TASK TO CARRY OUT |
A single number is the whole answer: how many lines in this listing contain "STEADY".

_____

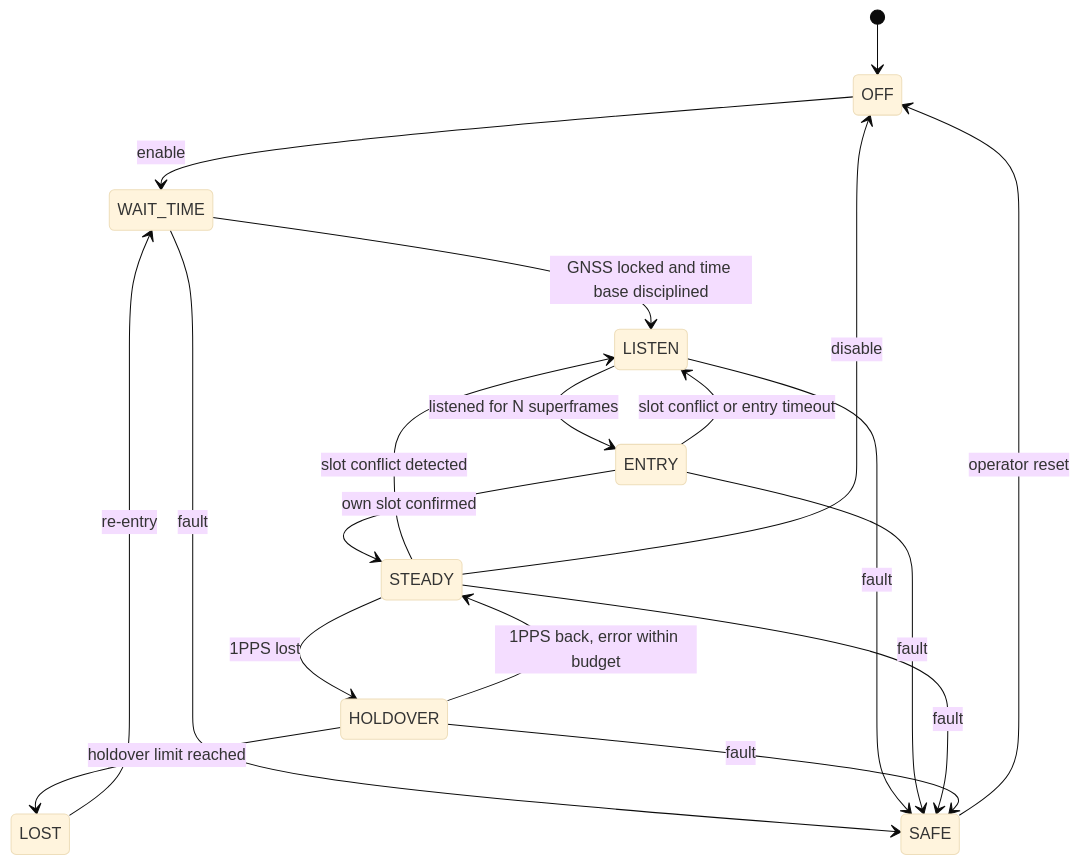
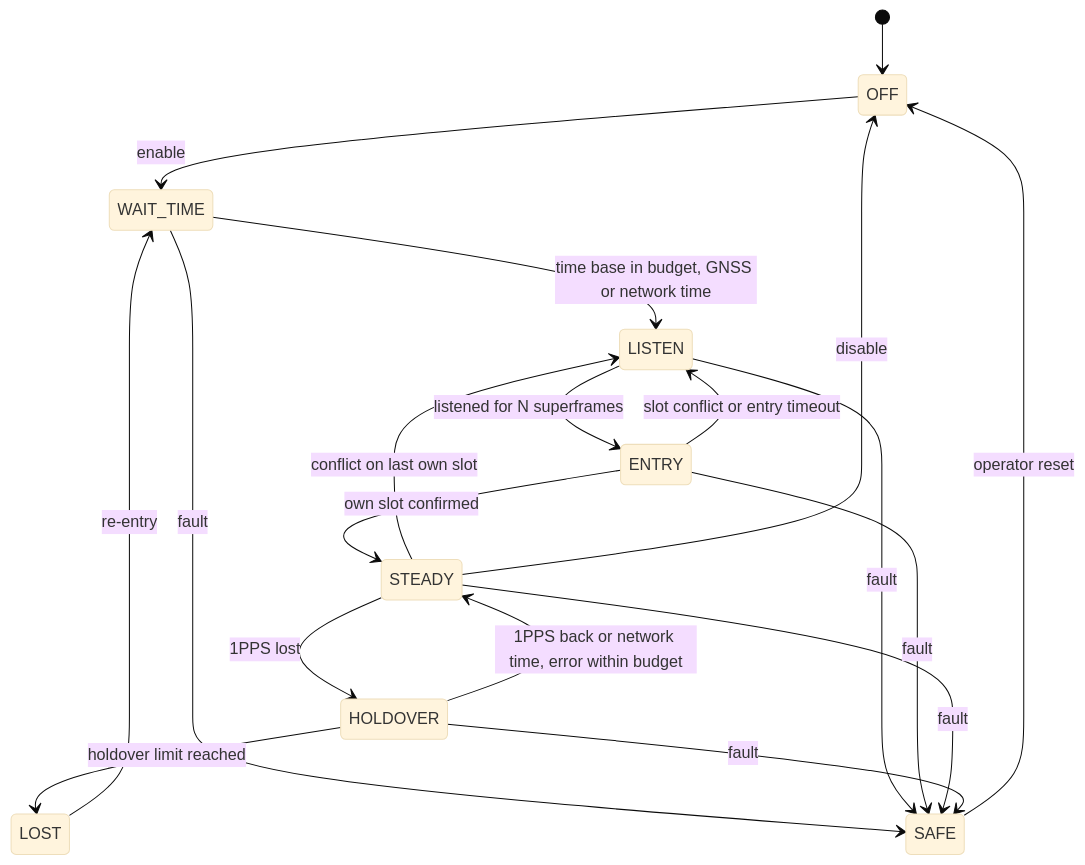
Diagram 11 of 15 in docs/MAC-ARCHITECTURE.md (akhil-osl/hh-sdr-manet), drawn with Mermaid (base theme) before and after one commit. The commit also changed other lines of this file and 1 other file, not shown here.

````diff
--- a/docs/MAC-ARCHITECTURE.md
+++ b/docs/MAC-ARCHITECTURE.md
@@ -509,21 +540,21 @@
 ```mermaid
 stateDiagram-v2
     [*] --> OFF
     OFF --> WAIT_TIME: enable
-    WAIT_TIME --> LISTEN: GNSS locked and time base disciplined
+    WAIT_TIME --> LISTEN: time base in budget, GNSS or network time
     LISTEN --> ENTRY: listened for N superframes
     ENTRY --> STEADY: own slot confirmed
     ENTRY --> LISTEN: slot conflict or entry timeout
-    STEADY --> LISTEN: slot conflict detected
+    STEADY --> LISTEN: conflict on last own slot
     STEADY --> HOLDOVER: 1PPS lost
-    HOLDOVER --> STEADY: 1PPS back, error within budget
+    HOLDOVER --> STEADY: 1PPS back or network time, error within budget
     HOLDOVER --> LOST: holdover limit reached
     LOST --> WAIT_TIME: re-entry
     WAIT_TIME --> SAFE: fault
     LISTEN --> SAFE: fault
     ENTRY --> SAFE: fault
     STEADY --> SAFE: fault
     HOLDOVER --> SAFE: fault
     SAFE --> OFF: operator reset
     STEADY --> OFF: disable
 ```
````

_____

YOUR RESPONSE |
8